Interactions between neighbouring plants
This thesis addresses the issue of interactions between neighbouring plants by looking at
theory and models used in the study of wild plants with a view to applying them in the
design of agroforests. In Part I difficulties of designing mixed crop stands are considered.
Grime's model of the ecological strategies pursued by wild plants is described and its
potential usefulness pointed out. Experimental results are presented suggesting that stresstolerant
trees may interfere less with an understorey component than do competitive trees
through the different patterns of spatial occupation manifested by their roots.
Part II describes a statistical method to determine how any measurable attribute of one

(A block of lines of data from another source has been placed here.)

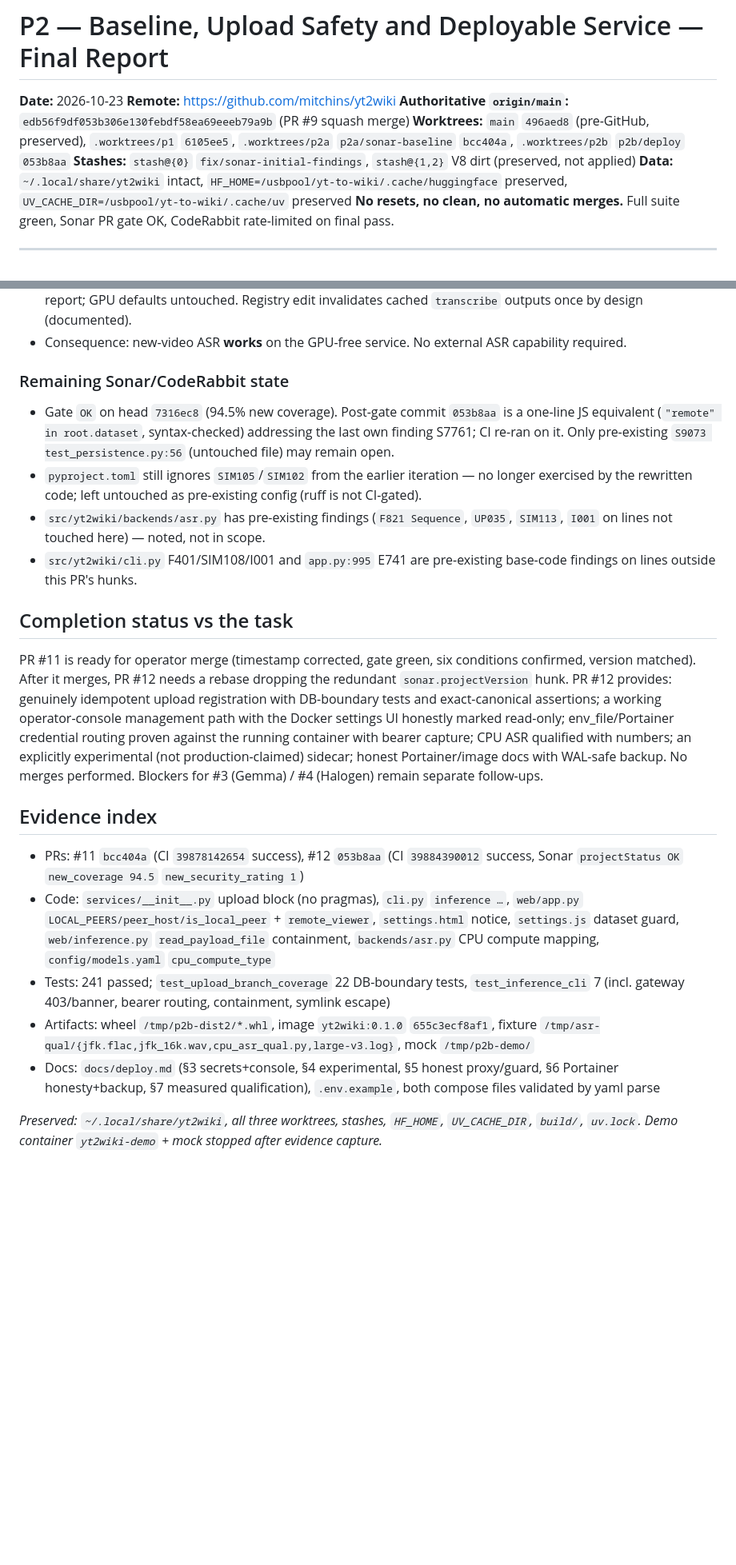
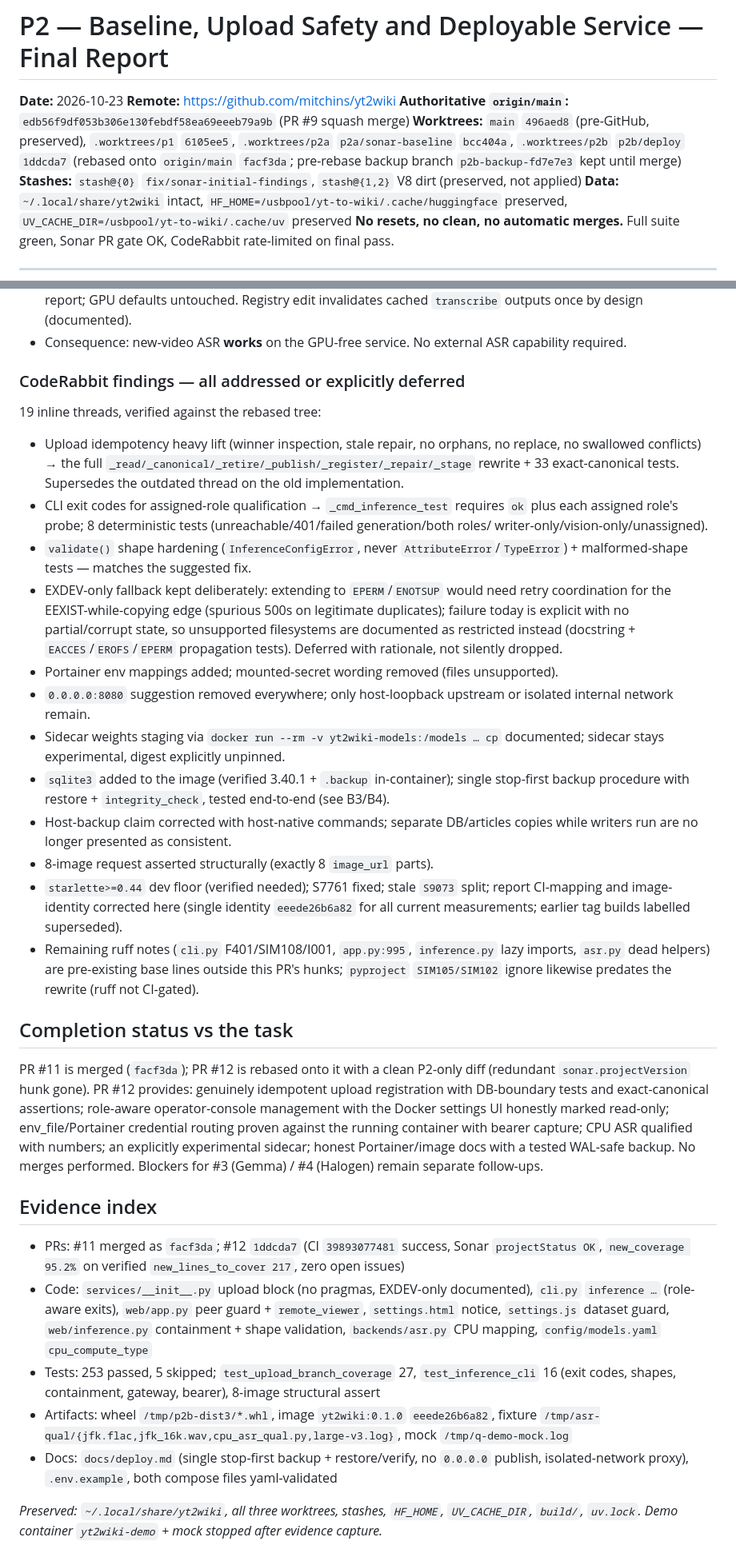
Before and after one commit to mitchins/yt2wiki, a Markdown page: docs/quality/P2_FINAL_REPORT.md, 2 parts joined by grey strips. Shown at 80% size. Drawn GitHub-style; blank space fills up the shorter version.

Commit message:
docs: Phase 2/3 evidence — rebase, role-aware CLI, backup, CodeRabbit dispositions

```diff
--- a/docs/quality/P2_FINAL_REPORT.md
+++ b/docs/quality/P2_FINAL_REPORT.md
@@ -4,7 +4,8 @@
 **Remote:** https://github.com/mitchins/yt2wiki
 **Authoritative `origin/main`:** `edb56f9df053b306e130febdf58ea69eeeb79a9b` (PR #9 squash merge)
 **Worktrees:** `main` `496aed8` (pre-GitHub, preserved), `.worktrees/p1` `6105ee5`,
-`.worktrees/p2a` `p2a/sonar-baseline` `bcc404a`, `.worktrees/p2b` `p2b/deploy` `053b8aa`
+`.worktrees/p2a` `p2a/sonar-baseline` `bcc404a`, `.worktrees/p2b` `p2b/deploy` `1ddcda7`
+(rebased onto `origin/main` `facf3da`; pre-rebase backup branch `p2b-backup-fd7e7e3` kept until merge)
 **Stashes:** `stash@{0}` `fix/sonar-initial-findings`, `stash@{1,2}` V8 dirt (preserved, not applied)
 **Data:** `~/.local/share/yt2wiki` intact, `HF_HOME=/usbpool/yt-to-wiki/.cache/huggingface` preserved,
 `UV_CACHE_DIR=/usbpool/yt-to-wiki/.cache/uv` preserved
@@ -137,43 +158,64 @@ Fixture `jfk.flac` (11 s speech, sha256 `63a4b1e4…9a4a`) → ffmpeg to 16 kHz
   `transcribe` outputs once by design (documented).
 - Consequence: new-video ASR **works** on the GPU-free service. No external ASR capability required.
 
-### Remaining Sonar/CodeRabbit state
+### CodeRabbit findings — all addressed or explicitly deferred
 
-- Gate `OK` on head `7316ec8` (94.5% new coverage). Post-gate commit `053b8aa` is a one-line JS
-  equivalent (`"remote" in root.dataset`, syntax-checked) addressing the last own finding S7761;
-  CI re-ran on it. Only pre-existing `S9073 test_persistence.py:56` (untouched file) may remain open.
-- `pyproject.toml` still ignores `SIM105`/`SIM102` from the earlier iteration — no longer exercised
-  by the rewritten code; left untouched as pre-existing config (ruff is not CI-gated).
-- `src/yt2wiki/backends/asr.py` has pre-existing findings (`F821 Sequence`, `UP035`, `SIM113`,
-  `I001` on lines not touched here) — noted, not in scope.
-- `src/yt2wiki/cli.py` F401/SIM108/I001 and `app.py:995` E741 are pre-existing base-code findings
-  on lines outside this PR's hunks.
+19 inline threads, verified against the rebased tree:
+- Upload idempotency heavy lift (winner inspection, stale repair, no orphans, no replace,
+  no swallowed conflicts) → the full `_read/_canonical/_retire/_publish/_register/_repair/_stage`
+  rewrite + 33 exact-canonical tests. Supersedes the outdated thread on the old implementation.
+- CLI exit codes for assigned-role qualification → `_cmd_inference_test` requires `ok` plus each
+  assigned role's probe; 8 deterministic tests (unreachable/401/failed generation/both roles/
+  writer-only/vision-only/unassigned).
+- `validate()` shape hardening (`InferenceConfigError`, never `AttributeError`/`TypeError`) +
+  malformed-shape tests — matches the suggested fix.
+- EXDEV-only fallback kept deliberately: extending to `EPERM`/`ENOTSUP` would need retry
+  coordination for the EEXIST-while-copying edge (spurious 500s on legitimate duplicates);
+  failure today is explicit with no partial/corrupt state, so unsupported filesystems are
+  documented as restricted instead (docstring + `EACCES`/`EROFS`/`EPERM` propagation tests).
+  Deferred with rationale, not silently dropped.
+- Portainer env mappings added; mounted-secret wording removed (files unsupported).
+- `0.0.0.0:8080` suggestion removed everywhere; only host-loopback upstream or isolated
+  internal network remain.
+- Sidecar weights staging via `docker run --rm -v yt2wiki-models:/models … cp` documented;
+  sidecar stays experimental, digest explicitly unpinned.
+- `sqlite3` added to the image (verified 3.40.1 + `.backup` in-container); single stop-first
+  backup procedure with restore + `integrity_check`, tested end-to-end (see B3/B4).
+- Host-backup claim corrected with host-native commands; separate DB/articles copies while
+  writers run are no longer presented as consistent.
+- 8-image request asserted structurally (exactly 8 `image_url` parts).
+- `starlette>=0.44` dev floor (verified needed); S7761 fixed; stale `S9073` split; report
+  CI-mapping and image-identity corrected here (single identity `eeede26b6a82` for all
+  current measurements; earlier tag builds labelled superseded).
+- Remaining ruff notes (`cli.py` F401/SIM108/I001, `app.py:995`, `inference.py` lazy imports,
+  `asr.py` dead helpers) are pre-existing base lines outside this PR's hunks; `pyproject`
+  `SIM105/SIM102` ignore likewise predates the rewrite (ruff not CI-gated).
 
 ## Completion status vs the task
 
-PR #11 is ready for operator merge (timestamp corrected, gate green, six conditions confirmed,
-version matched). After it merges, PR #12 needs a rebase dropping the redundant
-`sonar.projectVersion` hunk. PR #12 provides: genuinely idempotent upload registration with
-DB-boundary tests and exact-canonical assertions; a working operator-console management path with
-the Docker settings UI honestly marked read-only; env_file/Portainer credential routing proven
-against the running container with bearer capture; CPU ASR qualified with numbers; an explicitly
-experimental (not production-claimed) sidecar; honest Portainer/image docs with WAL-safe backup.
+PR #11 is merged (`facf3da`); PR #12 is rebased onto it with a clean P2-only diff (redundant
+`sonar.projectVersion` hunk gone). PR #12 provides: genuinely idempotent upload registration
+with DB-boundary tests and exact-canonical assertions; role-aware operator-console management
+with the Docker settings UI honestly marked read-only; env_file/Portainer credential routing
+proven against the running container with bearer capture; CPU ASR qualified with numbers; an
+explicitly experimental sidecar; honest Portainer/image docs with a tested WAL-safe backup.
 No merges performed. Blockers for #3 (Gemma) / #4 (Halogen) remain separate follow-ups.
 
 ## Evidence index
 
-- PRs: #11 `bcc404a` (CI `39878142654` success), #12 `053b8aa` (CI `39884390012` success,
-  Sonar `projectStatus OK` `new_coverage 94.5` `new_security_rating 1`)
-- Code: `services/__init__.py` upload block (no pragmas), `cli.py` `inference …`,
-  `web/app.py` `LOCAL_PEERS/peer_host/is_local_peer` + `remote_viewer`, `settings.html` notice,
-  `settings.js` dataset guard, `web/inference.py` `read_payload_file` containment,
-  `backends/asr.py` CPU compute mapping, `config/models.yaml` `cpu_compute_type`
-- Tests: 241 passed; `test_upload_branch_coverage` 22 DB-boundary tests, `test_inference_cli` 7
-  (incl. gateway 403/banner, bearer routing, containment, symlink escape)
-- Artifacts: wheel `/tmp/p2b-dist2/*.whl`, image `yt2wiki:0.1.0` `655c3ecf8af1`,
-  fixture `/tmp/asr-qual/{jfk.flac,jfk_16k.wav,cpu_asr_qual.py,large-v3.log}`, mock `/tmp/p2b-demo/`
-- Docs: `docs/deploy.md` (§3 secrets+console, §4 experimental, §5 honest proxy/guard, §6 Portainer
-  honesty+backup, §7 measured qualification), `.env.example`, both compose files validated by yaml parse
+- PRs: #11 merged as `facf3da`; #12 `1ddcda7` (CI `39893077481` success,
+  Sonar `projectStatus OK`, `new_coverage 95.2%` on verified `new_lines_to_cover 217`,
+  zero open issues)
+- Code: `services/__init__.py` upload block (no pragmas, EXDEV-only documented),
+  `cli.py` `inference …` (role-aware exits), `web/app.py` peer guard + `remote_viewer`,
+  `settings.html` notice, `settings.js` dataset guard, `web/inference.py` containment +
+  shape validation, `backends/asr.py` CPU mapping, `config/models.yaml` `cpu_compute_type`
+- Tests: 253 passed, 5 skipped; `test_upload_branch_coverage` 27, `test_inference_cli` 16
+  (exit codes, shapes, containment, gateway, bearer), 8-image structural assert
+- Artifacts: wheel `/tmp/p2b-dist3/*.whl`, image `yt2wiki:0.1.0` `eeede26b6a82`,
+  fixture `/tmp/asr-qual/{jfk.flac,jfk_16k.wav,cpu_asr_qual.py,large-v3.log}`, mock `/tmp/q-demo-mock.log`
+- Docs: `docs/deploy.md` (single stop-first backup + restore/verify, no `0.0.0.0` publish,
+  isolated-network proxy), `.env.example`, both compose files yaml-validated
 
 *Preserved: `~/.local/share/yt2wiki`, all three worktrees, stashes, `HF_HOME`, `UV_CACHE_DIR`,
 `build/`, `uv.lock`. Demo container `yt2wiki-demo` + mock stopped after evidence capture.*
```
Also changed, not shown: other parts of docs/quality/P2_FINAL_REPORT.md (+52 -32 lines).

plant depends on the proximity and/or other characters of neighbouring plants. The method
overcomes the need for unfeasibly large numbers of treatments encountered by
conventional field trial methods.
The method has the potential to offer a firm basis for the design of optimized plant
production systems; and will also allow ecologists to detect and quantify interactions
between wild plants in the field.
Part Ill, using concepts of Evolutionary Game Theory, examines the question of
cooperation in plants: both between the bJfeen plant and its associated vesicular-arbuscular
mycorrhizal (VAM) fungi; and between neighbouring bJfeen plants connected by common
VAM fungal hyphae. Exploring the implications for plants ofAxelrod and Hamilton's
(1981) Game Theoretic approach to the evolution of cooperative behaviour, it examines a
logical problem in the view that the relationship between a green plant and associated
VAM fungus is mutually beneficial. That the association is of mutual benefit would be
insufficient to explain its persistence, and the fact that it does persist tells us something
about its structure.
It is shown that no logical paradox exists in postulating the simultaneous existence of
competition for resources and of resource-sharing cooperation between a given pair of
neighbouring green plants; and that at least a certain minimal type of cooperation may be
deemed to exist between connected plant neighbours. Putting together findings from two
fields - direct nutrient transfers and biotic specialisation - solves problems for both, and
provides evidence for inter-plant cooperation. Possible evolutionary stages through which
cooperation could have passed are discussed. Given this theory it can no longer safely be
assumed that plants do not cooperate, and experimental results are presented suggesting
that they may be able to.
Scientific and economic implications are indicated for all three areas covered. Fertile
ground exists for further research and suggestions are made for directions and methods.